● Your assignment
Which lines in the records below contain the word "true"? Report each of them.

⁂

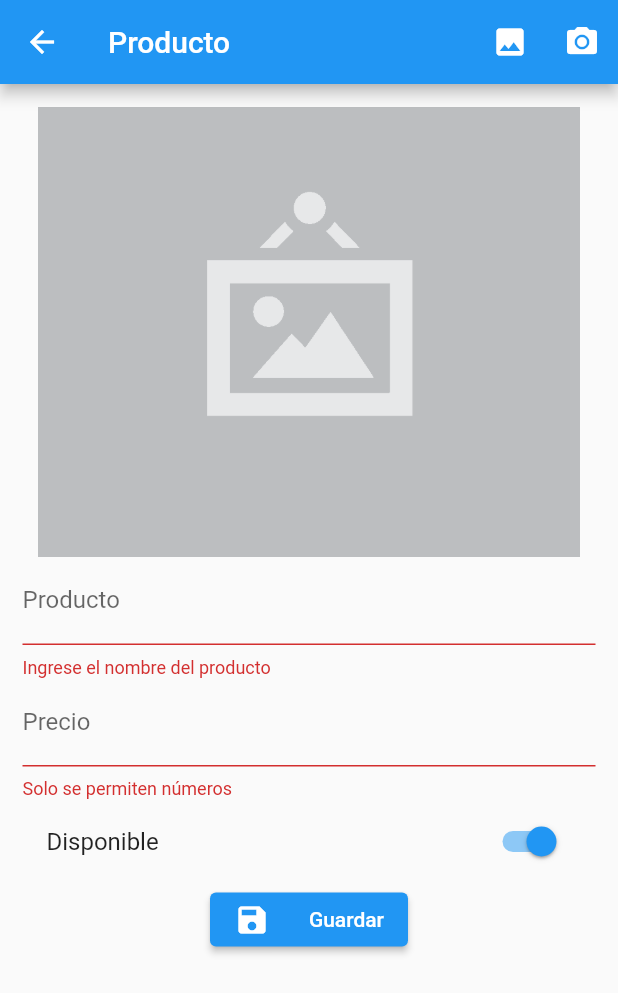
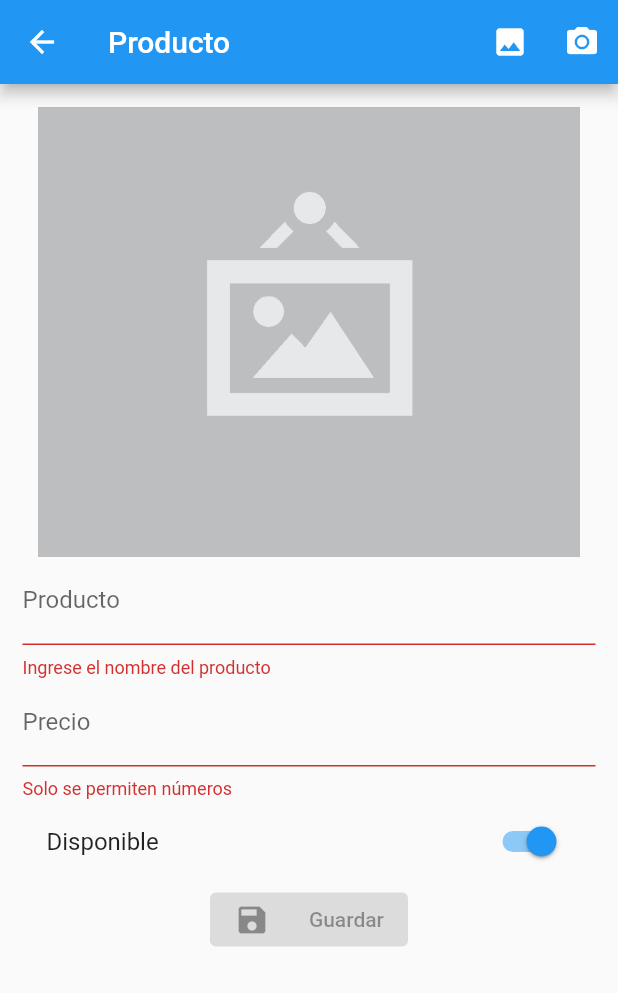
Before and after one commit to alejomongua/flutter_patron_bloc, a Flutter app: the ProductPage screen opened by its route, after a tap on "Guardar", on a phone screen of 412 x 824 dp. Shown: the top 993 px of the screen. Run offline on Flutter 3.47's test engine with Material 2 defaults, Android fonts, the phone set to English and light mode, and no system bars; our stand-ins replace image_picker, rxdart; missing offline and left inert: cloudinary_sdk; network calls fail.

```diff
--- a/lib/pages/product_page.dart
+++ b/lib/pages/product_page.dart
@@ -17,6 +17,8 @@ class _ProductPageState extends State<ProductPage> {
 
   Product producto = Product();
   ProductsProvider productProvider = ProductsProvider();
+
+  bool _guardando = false;
 
   @override
   Widget build(BuildContext context) {
@@ -92,7 +94,7 @@ class _ProductPageState extends State<ProductPage> {
       );
 
   Widget _crearBoton(context) => ElevatedButton(
-        onPressed: () => _submit(context),
+        onPressed: _guardando ? null : () => _submit(context),
         child: Container(
           width: 100,
           child: Row(
@@ -107,6 +109,8 @@ class _ProductPageState extends State<ProductPage> {
 
   _submit(context) async {
     final currentState = formKey.currentState;
+    _guardando = true;
+    setState(() {});
     if (currentState != null && currentState.validate()) {
       currentState.save();
 
@@ -145,20 +149,24 @@ class _ProductPageState extends State<ProductPage> {
   }
 
   Widget _showPhoto() {
-    if (producto.fotourl != null) {
-      return Container();
-    }
-
-    if (foto == null) {
-      return Image(
-        image: AssetImage('assets/no-image.png'),
+    if (foto != null) {
+      return Image.file(
+        foto!,
         height: 300,
         fit: BoxFit.cover,
       );
     }
 
-    return Image.file(
-      foto!,
+    if (producto.fotourl != null) {
+      return FadeInImage(
+        placeholder: AssetImage('assets/jar-loading.gif'),
+        height: 300,
+        image: NetworkImage(producto.fotourl!),
+        fit: BoxFit.cover,
+      );
+    }
+    return Image(
+      image: AssetImage('assets/no-image.png'),
       height: 300,
       fit: BoxFit.cover,
     );
```
Also changed, not shown: lib/pages/home_page.dart (+26 -7 lines).
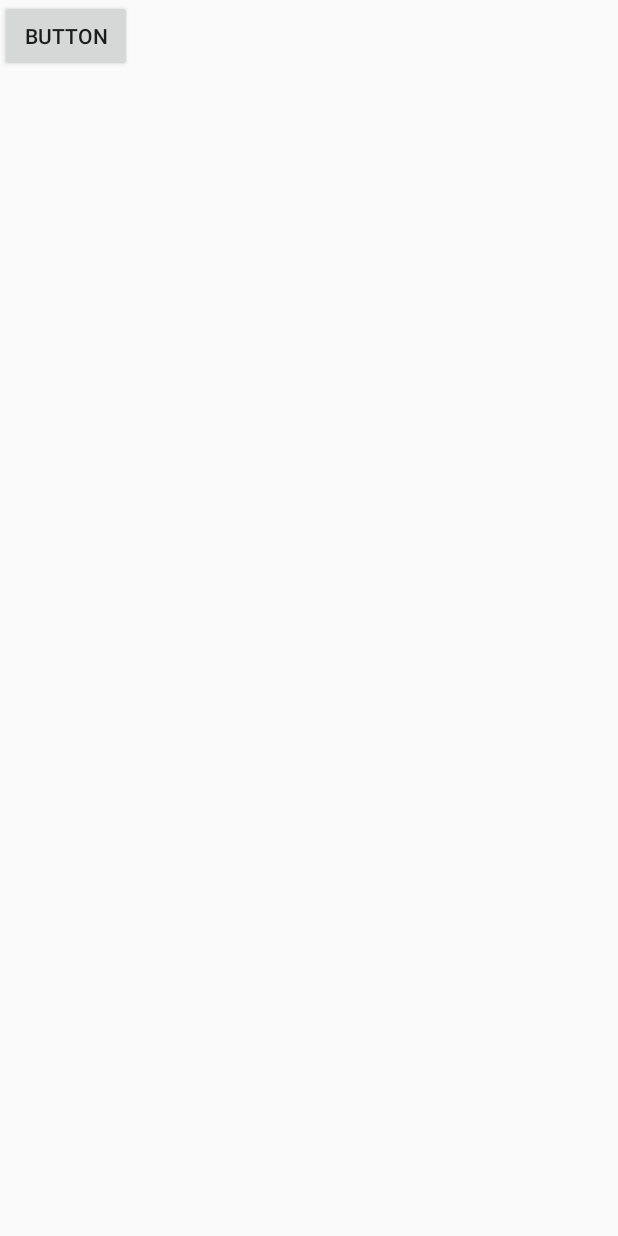
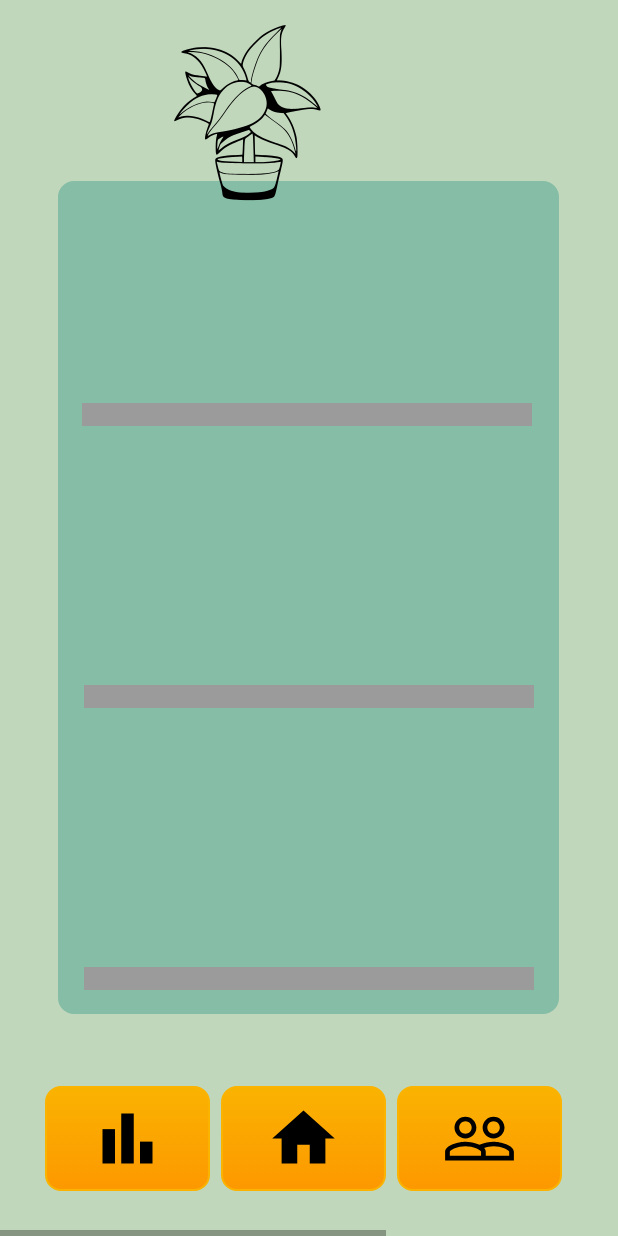
Before and after one commit to MarkSpaghetti/Waterify3.0, an Android app: the Shop screen opened directly, with no data from a screen before it, on a phone screen of 412 x 824 dp. Run offline under Robolectric (Android 15) with nearby library versions, the phone set to English and light mode, and no system bars.

Commit message:
shop + beginning sliding row

```diff
--- a/app/src/main/java/com/project/waterify30/Shop.java
+++ b/app/src/main/java/com/project/waterify30/Shop.java
@@ -3,12 +3,25 @@ package com.project.waterify30;
 import androidx.appcompat.app.AppCompatActivity;
 
 import android.os.Bundle;
+import android.view.View;
+import android.widget.ImageButton;
 
 public class Shop extends AppCompatActivity {
 
+    private ImageButton buttonHome;
+    private Logic logic = new Logic();
     @Override
     protected void onCreate(Bundle savedInstanceState) {
         super.onCreate(savedInstanceState);
         setContentView(R.layout.activity_shop);
+
+        buttonHome = (ImageButton) findViewById(R.id.home_button);
+        buttonHome.setOnClickListener(new View.OnClickListener() {
+            @Override
+            public void onClick(View v) {
+
+                logic.openActivity(Shop.this, Homepage.class);
+            }
+        });
     }
 }
--- a/app/src/main/res/layout/activity_shop.xml
+++ b/app/src/main/res/layout/activity_shop.xml
@@ -4,13 +4,118 @@
     xmlns:tools="http://schemas.android.com/tools"
     android:layout_width="match_parent"
     android:layout_height="match_parent"
-    tools:context=".Shop">
+    tools:context=".Shop"
+    android:background="@color/light_green">
 
-    <Button
-        android:id="@+id/button"
-        android:layout_width="wrap_content"
+    <ImageButton
+        android:id="@+id/statistics_button"
+        android:layout_width="110dp"
         android:layout_height="wrap_content"
-        android:text="Button"
-        tools:layout_editor_absoluteX="98dp"
-        tools:layout_editor_absoluteY="183dp" />
+        android:layout_marginStart="30dp"
+        android:src="@drawable/baseline_bar_chart_24"
+        android:background="@drawable/hp_buttons_background"
+        android:padding="10dp"
+        android:layout_marginBottom="30dp"
+        app:layout_constraintBottom_toBottomOf="parent"
+        app:layout_constraintStart_toEndOf="@id/home_button"
+        app:layout_constraintStart_toStartOf="parent"
+        />
+
+    <ImageButton
+        android:id="@+id/home_button"
+        android:layout_width="110dp"
+        android:layout_height="wrap_content"
+        android:src="@drawable/ic_home_black_24dp"
+        android:background="@drawable/hp_buttons_background"
+        android:padding="10dp"
+        android:layout_marginBottom="30dp"
+        app:layout_constraintBottom_toBottomOf="parent"
+        app:layout_constraintStart_toEndOf="@+id/statistics_button"
+        app:layout_constraintEnd_toStartOf="@id/socials_button"
+        />
+
+    <ImageButton
+        android:id="@+id/socials_button"
+        android:layout_width="110dp"
+        android:layout_height="wrap_content"
+        android:layout_marginEnd="30dp"
+        android:src="@drawable/baseline_people_outline_24dp"
+        android:background="@drawable/hp_buttons_background"
+        android:padding="10dp"
+        android:layout_marginBottom="30dp"
+        app:layout_constraintBottom_toBottomOf="parent"
+        app:layout_constraintStart_toEndOf="@+id/home_button"
+        app:layout_constraintEnd_toEndOf="parent"
+        />
+
+    <ImageView
+        android:id="@+id/ImageView1"
+        android:layout_width="334dp"
+        android:layout_height="555dp"
+        android:background="@drawable/green_background"
+        app:layout_constraintBottom_toTopOf="@+id/home_button"
+        app:layout_constraintEnd_toEndOf="parent"
+        app:layout_constraintHorizontal_bias="0.493"
+        app:layout_constraintStart_toStartOf="parent"
+        app:layout_constraintTop_toTopOf="parent"
+        app:layout_constraintVertical_bias="0.714" />
+
+    <ImageView
+        android:id="@+id/ImageView2"
+        android:layout_width="300dp"
+        android:layout_height="15dp"
+        android:layout_marginEnd="56dp"
+        android:layout_marginBottom="16dp"
+        android:background="@color/grey"
+        app:layout_constraintBottom_toBottomOf="@+id/ImageView1"
+        app:layout_constraintEnd_toEndOf="parent" />
+
+    <ImageView
+        android:id="@+id/ImageView3"
+        android:layout_width="300dp"
+        android:layout_height="15dp"
+        android:background="@color/grey"
+        app:layout_constraintBottom_toTopOf="@+id/ImageView2"
+        app:layout_constraintEnd_toEndOf="@+id/ImageView1"
+        app:layout_constraintStart_toStartOf="@+id/ImageView1"
+        app:layout_constraintTop_toBottomOf="@+id/ImageView4" />
+
+    <ImageView
+        android:id="@+id/ImageView4"
+        android:layout_width="300dp"
+        android:layout_height="15dp"
+        android:layout_marginStart="16dp"
+        android:layout_marginTop="148dp"
+        android:background="@color/grey"
+        app:layout_constraintStart_toStartOf="@+id/ImageView1"
+        app:layout_constraintTop_toTopOf="@+id/ImageView1" />
+
+    <HorizontalScrollView
+        android:layout_width="match_parent"
+        android:layout_height="match_parent"
+        >
+
+        <LinearLayout
+            android:layout_width="330dp"
+            android:layout_height="150dp"
+            android:orientation="horizontal" >
+
+            <ImageView
+                android:id="@+id/imageView8"
+                android:layout_width="330dp"
+                android:layout_height="150dp"
+                app:srcCompat="@drawable/plant" />
+
+            <ImageView
+                android:id="@+id/imageView9"
+                android:layout_width="330dp"
+                android:layout_height="150dp"
+                android:layout_weight="1"
+                app:srcCompat="@drawable/plant" />
+        </LinearLayout>
+    </HorizontalScrollView>
+
+
+
+
 </androidx.constraintlayout.widget.ConstraintLayout>
--- a/app/src/main/res/values/colors.xml
+++ b/app/src/main/res/values/colors.xml
@@ -2,6 +2,7 @@
 <resources>
     <color name="black">#FF000000</color>
     <color name="white">#FFFFFFFF</color>
+    <color name="grey">#9B9B9B</color>
     <color name="light_green">#C0D7BB</color>
     <color name="red">#DE713D</color>
     <color name="yellow">#FAB301</color>
```
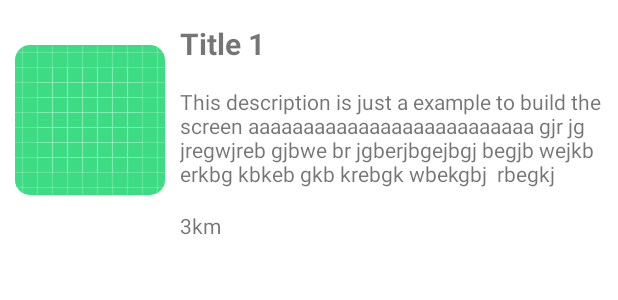
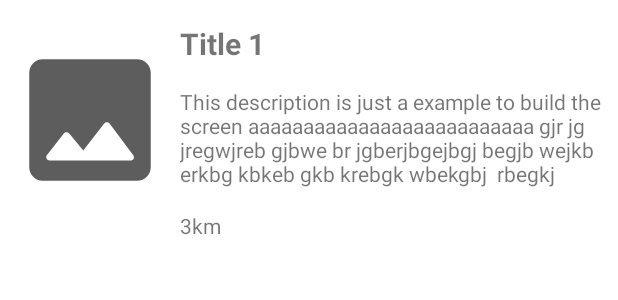
Before and after one commit to AlbertoDoc/WP, an Android app: the layout event_layout.xml on its own in the app's theme, with its tools: preview values and no code run, on a phone screen of 412 x 824 dp. Shown: the top 300 px of the screen. Run offline under Robolectric (Android 15) with nearby library versions, the phone set to English and light mode, and no system bars.

```diff
--- a/app/build.gradle
+++ b/app/build.gradle
@@ -48,7 +48,9 @@ dependencies {
     implementation 'com.squareup.retrofit2:converter-gson:2.9.0'
     implementation 'org.jetbrains.kotlinx:kotlinx-coroutines-android:1.6.1'
     implementation 'com.google.android.material:material:1.6.1'
-    implementation "androidx.recyclerview:recyclerview:1.2.1"
+    implementation 'androidx.recyclerview:recyclerview:1.2.1'
+    implementation 'com.github.bumptech.glide:glide:4.14.2'
+    kapt 'com.github.bumptech.glide:compiler:4.14.2'
 
     // Room
     def room_version = "2.4.3"
--- a/app/src/main/AndroidManifest.xml
+++ b/app/src/main/AndroidManifest.xml
@@ -5,6 +5,8 @@
 
     <uses-permission android:name="android.permission.INTERNET"/>
     <uses-permission android:name="android.permission.ACCESS_NETWORK_STATE" />
+    <uses-permission android:name="android.permission.READ_EXTERNAL_STORAGE" />
+    <uses-permission android:name="android.permission.WRITE_EXTERNAL_STORAGE" />
 
     <application
         android:allowBackup="true"
@@ -15,7 +17,8 @@
         android:roundIcon="@mipmap/ic_launcher_round"
         android:supportsRtl="true"
         android:theme="@style/Theme.WPS"
-        tools:targetApi="31">
+        tools:targetApi="31"
+        android:usesCleartextTraffic="true">
         <activity
             android:name=".events.view.EventsActivity"
             android:exported="true"
--- a/app/src/main/java/com/example/wps/events/view/EventsFragment.kt
+++ b/app/src/main/java/com/example/wps/events/view/EventsFragment.kt
@@ -6,6 +6,8 @@ import android.view.LayoutInflater
 import android.view.View
 import android.view.ViewGroup
 import androidx.fragment.app.activityViewModels
+import androidx.recyclerview.widget.DividerItemDecoration
+import androidx.recyclerview.widget.RecyclerView
 import com.example.wps.databinding.FragmentEventsBinding
 import com.example.wps.events.viewModel.EventsViewModel
 import com.example.wps.repositories.room.database.WPSDatabase
@@ -34,6 +36,7 @@ class EventsFragment : Fragment() {
 
         val adapter = EventsAdapter()
         binding.eventRecyclerView.adapter = adapter
+        binding.eventRecyclerView.addItemDecoration(DividerItemDecoration(requireContext(), DividerItemDecoration.VERTICAL))
 
         viewModel.getEvents().observe(viewLifecycleOwner) { events ->
             run {
--- /dev/null
+++ b/app/src/main/res/drawable/ic_round_image_108.xml
@@ -0,0 +1,5 @@
+<vector android:height="108dp" android:tint="#5D5D5D"
+    android:viewportHeight="24" android:viewportWidth="24"
+    android:width="108dp" xmlns:android="http://schemas.android.com/apk/res/android">
+    <path android:fillColor="@android:color/white" android:pathData="M21,19V5c0,-1.1 -0.9,-2 -2,-2H5c-1.1,0 -2,0.9 -2,2v14c0,1.1 0.9,2 2,2h14c1.1,0 2,-0.9 2,-2zM8.9,13.98l2.1,2.53 3.1,-3.99c0.2,-0.26 0.6,-0.26 0.8,0.01l3.51,4.68c0.25,0.33 0.01,0.8 -0.4,0.8H6.02c-0.42,0 -0.65,-0.48 -0.39,-0.81L8.12,14c0.19,-0.26 0.57,-0.27 0.78,-0.02z"/>
+</vector>
--- a/app/src/main/res/layout/event_layout.xml
+++ b/app/src/main/res/layout/event_layout.xml
@@ -30,7 +30,7 @@
                 android:layout_width="100dp"
                 android:layout_height="100dp"
                 android:scaleType="center"
-                android:src="@drawable/ic_launcher_background"
+                android:src="@drawable/ic_round_image_108"
                 app:shapeAppearanceOverlay="@style/roundImageView"
                 android:contentDescription="TODO"
 
```
Also changed, not shown: app/src/main/java/com/example/wps/events/view/EventsAdapter.kt (+9 -0 lines).
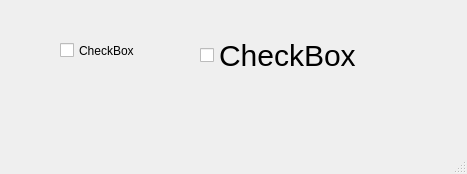
iwxyi/Qt-AniCheckBox, file mainwindow.ui: the form before one commit.
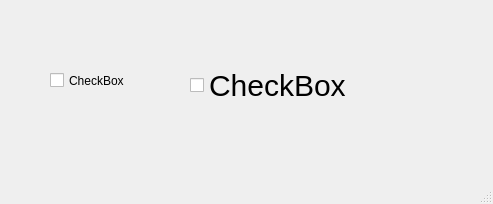
The form after the commit. Custom widgets are drawn as their Qt base class.

```diff
--- a/mainwindow.ui
+++ b/mainwindow.ui
@@ -6,8 +6,8 @@
    <rect>
     <x>0</x>
     <y>0</y>
-    <width>467</width>
-    <height>174</height>
+    <width>493</width>
+    <height>204</height>
    </rect>
   </property>
   <property name="windowTitle">
@@ -17,8 +17,8 @@
    <widget class="AniCheckBox" name="checkBox">
     <property name="geometry">
      <rect>
-      <x>60</x>
-      <y>30</y>
+      <x>50</x>
+      <y>60</y>
       <width>101</width>
       <height>41</height>
      </rect>
@@ -30,8 +30,8 @@
    <widget class="CheckBox1" name="checkBox_2">
     <property name="geometry">
      <rect>
-      <x>200</x>
-      <y>20</y>
+      <x>190</x>
+      <y>50</y>
       <width>231</width>
       <height>71</height>
      </rect>
```
Left out of the diff: 2 changed lines with no effect on the pictures.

⁂

● Task response
+    _guardando = true;
         android:allowBackup="true"
         android:supportsRtl="true"
+        android:usesCleartextTraffic="true">
             android:exported="true"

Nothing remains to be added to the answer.